“’I am so proud of the Nevada Democratic Party, its talented staff, and the thousands of grassroots volunteers who have done so much hard work over the years to build this operation. We have the best state party in the country, and that was shown again this past week after another successful caucus that featured a historic four days of early voting with more than 10,000 new voter registrations.
“”With so much Democratic enthusiasm in Nevada, demonstrated again by the tremendous caucus turnout this year, I believe we should make the process of selecting our nominee even more accessible. We’ve made it easier for people to register to vote here in Nevada in recent years and now we should make it easier for people to vote in the presidential contests. That’s why I believe it’s time for the Democratic Party to move to primaries everywhere.'”
No, of course, there’s no problem with holding caucuses: It’s just that primaries are even better! They didn’t just get that way, of course, but Reid knows when it’s time to count your blessings and move on. Besides, he and other Nevada Democrats have more important fish to fry:
“’I’m glad to have fought to make Nevada the first Western state in the Democratic nominating process since 2008, and we have proven more than worthy of holding that prominent early state position. I firmly believe that Nevada, with our broad diversity that truly reflects the rest of the country, should not just be among the early states — we should be the first in the nation.'”
A big part of the Great Iowa Freak-out of 2020 was attributable not just to the Caucus Night brouhaha but to long-standing and rapidly intensifying complaints about the state’s exceptionally pale demographics. Part of the reason Nevada and South Carolina got moved into the charmed circle of privileged and officially designated “early states” was to protect the status of Iowa (“First-in-the-Nation Caucus”) and the equally honkyfied New Hampshire (“First-in-the-Nation Primary”) by giving more diverse jurisdictions some representation. Now Nevada wants it all: to move past Iowa and New Hampshire to go first in a system without caucuses. Certainly Iowa is in no position to insist on a future with caucuses, and New Hampshire cannot hold on to the status quo forever on its own.

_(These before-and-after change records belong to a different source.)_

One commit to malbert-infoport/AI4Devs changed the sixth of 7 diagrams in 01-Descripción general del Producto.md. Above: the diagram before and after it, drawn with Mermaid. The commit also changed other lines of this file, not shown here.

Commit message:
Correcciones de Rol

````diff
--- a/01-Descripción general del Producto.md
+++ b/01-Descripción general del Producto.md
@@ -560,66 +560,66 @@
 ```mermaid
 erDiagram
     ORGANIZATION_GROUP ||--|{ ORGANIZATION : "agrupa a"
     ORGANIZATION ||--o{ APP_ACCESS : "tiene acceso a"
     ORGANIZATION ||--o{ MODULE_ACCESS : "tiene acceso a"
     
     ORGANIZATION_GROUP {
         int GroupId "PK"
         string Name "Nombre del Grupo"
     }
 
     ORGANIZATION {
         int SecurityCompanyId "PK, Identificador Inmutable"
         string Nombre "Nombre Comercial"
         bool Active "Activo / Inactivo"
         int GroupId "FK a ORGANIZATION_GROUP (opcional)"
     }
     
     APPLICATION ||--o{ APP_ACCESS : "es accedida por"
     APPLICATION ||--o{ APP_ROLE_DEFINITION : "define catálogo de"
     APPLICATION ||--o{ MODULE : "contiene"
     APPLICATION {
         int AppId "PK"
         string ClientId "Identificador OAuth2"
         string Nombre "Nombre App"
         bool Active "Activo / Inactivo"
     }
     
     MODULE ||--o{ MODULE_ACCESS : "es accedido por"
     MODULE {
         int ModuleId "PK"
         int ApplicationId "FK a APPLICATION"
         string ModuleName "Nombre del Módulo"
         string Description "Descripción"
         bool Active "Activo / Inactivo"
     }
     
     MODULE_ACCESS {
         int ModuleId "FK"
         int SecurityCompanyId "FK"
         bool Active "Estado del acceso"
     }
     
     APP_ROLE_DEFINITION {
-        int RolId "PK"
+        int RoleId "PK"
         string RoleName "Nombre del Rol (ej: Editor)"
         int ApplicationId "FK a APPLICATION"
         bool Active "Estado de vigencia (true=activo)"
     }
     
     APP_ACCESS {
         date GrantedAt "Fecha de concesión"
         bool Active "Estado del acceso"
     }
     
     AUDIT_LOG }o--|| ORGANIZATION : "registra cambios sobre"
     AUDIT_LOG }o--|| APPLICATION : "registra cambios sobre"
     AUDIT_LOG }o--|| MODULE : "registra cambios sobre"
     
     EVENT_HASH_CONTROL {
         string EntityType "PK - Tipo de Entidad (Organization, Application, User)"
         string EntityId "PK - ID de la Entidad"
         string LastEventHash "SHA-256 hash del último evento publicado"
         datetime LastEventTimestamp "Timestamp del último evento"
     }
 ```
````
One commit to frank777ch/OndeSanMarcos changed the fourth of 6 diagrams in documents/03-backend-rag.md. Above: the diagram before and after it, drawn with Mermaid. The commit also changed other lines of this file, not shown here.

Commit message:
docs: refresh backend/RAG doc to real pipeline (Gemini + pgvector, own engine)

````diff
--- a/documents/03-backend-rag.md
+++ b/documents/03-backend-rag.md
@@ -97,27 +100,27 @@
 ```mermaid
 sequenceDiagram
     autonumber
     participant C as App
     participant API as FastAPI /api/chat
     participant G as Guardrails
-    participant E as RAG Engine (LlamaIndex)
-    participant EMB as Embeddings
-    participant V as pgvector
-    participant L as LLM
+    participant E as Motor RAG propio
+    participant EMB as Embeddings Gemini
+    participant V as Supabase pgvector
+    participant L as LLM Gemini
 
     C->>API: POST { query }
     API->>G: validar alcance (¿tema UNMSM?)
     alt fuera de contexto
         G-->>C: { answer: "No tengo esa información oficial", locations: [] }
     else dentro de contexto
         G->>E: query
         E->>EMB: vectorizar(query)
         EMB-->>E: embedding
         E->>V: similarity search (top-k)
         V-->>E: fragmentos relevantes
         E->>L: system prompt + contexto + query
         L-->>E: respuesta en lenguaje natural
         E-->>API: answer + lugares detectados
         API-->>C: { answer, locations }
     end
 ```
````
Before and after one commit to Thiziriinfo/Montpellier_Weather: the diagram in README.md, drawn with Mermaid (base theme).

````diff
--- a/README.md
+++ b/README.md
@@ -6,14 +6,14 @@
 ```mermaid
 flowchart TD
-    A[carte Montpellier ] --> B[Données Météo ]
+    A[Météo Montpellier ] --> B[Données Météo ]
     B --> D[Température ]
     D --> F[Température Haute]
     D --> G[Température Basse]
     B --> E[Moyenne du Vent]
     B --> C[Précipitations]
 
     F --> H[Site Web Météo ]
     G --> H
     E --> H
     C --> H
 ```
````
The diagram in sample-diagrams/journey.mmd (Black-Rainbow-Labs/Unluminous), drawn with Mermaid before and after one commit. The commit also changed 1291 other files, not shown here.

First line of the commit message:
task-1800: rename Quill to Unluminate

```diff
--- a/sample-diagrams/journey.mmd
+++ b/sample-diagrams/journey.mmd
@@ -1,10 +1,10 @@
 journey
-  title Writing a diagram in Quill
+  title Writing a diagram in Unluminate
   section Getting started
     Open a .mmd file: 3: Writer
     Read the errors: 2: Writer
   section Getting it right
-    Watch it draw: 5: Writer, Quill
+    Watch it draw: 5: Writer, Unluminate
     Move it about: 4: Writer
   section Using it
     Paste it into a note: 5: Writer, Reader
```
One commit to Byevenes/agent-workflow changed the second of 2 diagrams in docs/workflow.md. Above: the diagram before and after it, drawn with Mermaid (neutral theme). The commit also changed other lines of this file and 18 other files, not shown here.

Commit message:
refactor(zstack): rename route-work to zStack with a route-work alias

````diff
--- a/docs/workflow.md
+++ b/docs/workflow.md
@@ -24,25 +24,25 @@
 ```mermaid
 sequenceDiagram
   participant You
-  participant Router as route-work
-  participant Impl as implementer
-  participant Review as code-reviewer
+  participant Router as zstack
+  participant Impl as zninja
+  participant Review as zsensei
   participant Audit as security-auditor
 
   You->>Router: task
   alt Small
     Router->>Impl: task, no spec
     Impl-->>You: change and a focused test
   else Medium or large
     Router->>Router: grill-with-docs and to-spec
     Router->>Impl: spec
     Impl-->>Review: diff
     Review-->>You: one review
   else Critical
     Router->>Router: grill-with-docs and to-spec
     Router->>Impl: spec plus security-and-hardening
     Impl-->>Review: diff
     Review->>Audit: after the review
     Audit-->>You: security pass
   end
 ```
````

The abolition of caucuses may have been inevitable even without this year’s caucus issues. As Geoffrey Skelley noted last spring, fully 11 states that held caucuses in 2016 moved to primaries this year, mostly because the national party kept insisting on safeguards to improve access and accountability (e.g., all those raw-vote tabulations) that are difficult to reconcile with old-school party-run caucuses. You might wonder what states whose legislatures refuse to conduct and pay for partisan presidential primaries do instead of caucuses. There is the option (which four states will exercise this year) of a party-run primary — sometimes called a “firehouse primary,” because they typically use limited publicly owned polling places to hold down expenses.
Those of us who were fond of caucuses for the deliberative voting process and the sheer sense of community they fostered will have to move on in the great cattle drive of life.